Pet Sounds by The Beach Boys
When I was a teenage wannabe-Punk I didn't like The Beach Boys. I mean I really didn't like them. I thought the harmonies were girly, the fun-in-the-sun lyrics were too cheesy, the clothes were bloody awful, and what the Hell was Sloop John B about anyway?
Now, of course, I love The Beach Boys and I especially love Pet Sounds, the album containing - you've guessed it - Sloop John B.
Pet Sounds is famously the album where Brian Wilson took creative control of the group and steered them away from their previous surf / rock 'n' roll style towards a more symphonic, studio-based sound. And what a sound! Wilson throws in strings, Theremins, bicycle bells, clip-clop percussion, harpsichords, rasping horns and possibly a kitchen sink on a surfboard, who knows? It almost strays into the realm of the avant garde before settling for queasy-listening on a couple of strange filler instrumentals. The trademark Beach Boy vocals are present and correct and perfect, alternately joyous and heartbreaking.
As well as Sloop John B, the album also contains two of their most well-known singles, Wouldn't It Be Nice and God Only Knows, mini masterpieces of yearning and heartache. And, if not for Brian Wilson's perfectionism, the awesome Good Vibrations would have appeared here as well, instead of propping up the next album, the deeply flawed Smiley Smile.
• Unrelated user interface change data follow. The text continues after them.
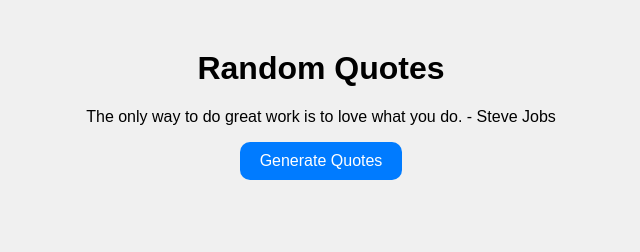
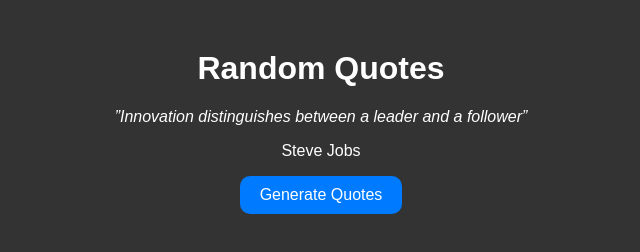
Before and after one commit to Arteon4647/random-quotes, a plain HTML site: page index.html in a window 1280 px wide. Both pictures are taken after a click on the button "Generate Quotes". Shown: the whole page, without its empty margins (319-959 px from the left). Drawn offline with Linux system fonts and the light colour scheme.

Commit message:
Show quote and author separately and modified quotes array of strings to array of objects

```diff
--- a/index.html
+++ b/index.html
@@ -9,8 +9,9 @@
   <body>
     <div class="container">
       <h1>Random Quotes</h1>
-      <p id="quote">Click the button to get a random quote</p>
-      <button id="generate-btn">Generate Quotes</button>
+      <p id="quote" class="quote">Click the button to get a random quote</p>
+      <p id="quote-author">(author)</p>
+      <button id="generate-btn" class="btn">Generate Quotes</button>
     </div>
     <script src="/script.js"></script>
   </body>
--- a/script.js
+++ b/script.js
@@ -1,16 +1,59 @@
 const quotes = [
-  "The only way to do great work is to love what you do. - Steve Jobs",
-  "Innovation distinguishes between a leader and a follower. - Steve Jobs",
-  "Your time is limited, so don't waste it living someone else's life. - Steve Jobs",
+  {
+    quote: "The only way to do great work is to love what you do",
+    author: "Steve Jobs",
+  },
+  {
+    quote: "Innovation distinguishes between a leader and a follower",
+    author: "Steve Jobs",
+  },
+  {
+    quote: "Your time is limited, so don't waste it living someone else's life",
+    author: "Steve Jobs",
+  },
+  {
+    quote:
+      "Success is not final, failure is not fatal: it is the courage to continue that counts",
+    author: "Winston Churchill",
+  },
+  {
+    quote: "Do what you can, with what you have, where you are",
+    author: "Theodore Roosevelt",
+  },
+  {
+    quote: "It does not matter how slowly you go as long as you do not stop",
+    author: "Confucius",
+  },
+  {
+    quote: "Believe you can and you're halfway there",
+    author: "Theodore Roosevelt",
+  },
+  {
+    quote: "The best way to predict the future is to create it",
+    author: "Peter Drucker",
+  },
+  {
+    quote: "Happiness depends upon ourselves",
+    author: "Aristotle",
+  },
+  {
+    quote: "Everything you've ever wanted is on the other side of fear",
+    author: "George Addair",
+  },
 ];
 
 const quoteElement = document.getElementById("quote");
+const quoteAuthorElement = document.getElementById("quote-author");
 const generateBtn = document.getElementById("generate-btn");
 
 function generateRandomQuote() {
   const randomIndex = Math.floor(Math.random() * quotes.length);
   const randomQuote = quotes[randomIndex];
-  quoteElement.textContent = randomQuote;
+
+  const { quote, author} = randomQuote;
+
+  quoteElement.textContent = quote;
+  quoteAuthorElement.textContent = author;
 }
 
 generateBtn.addEventListener("click", generateRandomQuote);
--- a/styles.css
+++ b/styles.css
@@ -1,6 +1,7 @@
 body {
   font-family: Arial, sans-serif;
-  background-color: #f0f0f0;
+  background-color: #333;
+  color: #fff;
 }
 
 .container {
@@ -9,7 +10,7 @@ body {
   text-align: center;
 }
 
-button {
+.btn {
   padding: 10px 20px;
   font-size: 16px;
   background-color: #007bff;
@@ -19,6 +20,14 @@ button {
   border-radius: 10px;
 }
 
-button:hover {
+.btn:hover {
   background-color: #0056b3;
 }
+
+.quote {
+    font-style: italic;
+}
+.quote::before,
+.quote:after {
+  content: "”";
+}
```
Lyrically, Pet Sounds is a lot deeper than previous Fun Fun Fun -type material. The first track, Wouldn't It Be Nice, is a childlike wish to be grown up and married but, after that, things take a more introspective and troubled turn. The songs' protagonists often feel lonely or betrayed and offer warnings about former lovers and friends.
"I went through all kinds of changes
Took a look at myself
And said 'That's not me' "
"Where can I turn when my
Fair-weather friends cop out?
What's it all about?"
Even the traditional Caribbean folk song, Sloop John B, seemed to fit in well:
"I feel so broke up, I want to go home
This is the worst trip I've ever been on."
With hindsight all this is sadly indicative of Brian Wilson's fragile mental state, culminating in the honest admission of I Just Wasn't Made For These Times. The uncertainty and confusion in these lyrics ( along with the fantastic music ) adds a resonance to the album that elevates it to its classic status.
Song for your favourite surfer girl: Don't Talk ( Put Your Head On My Shoulder )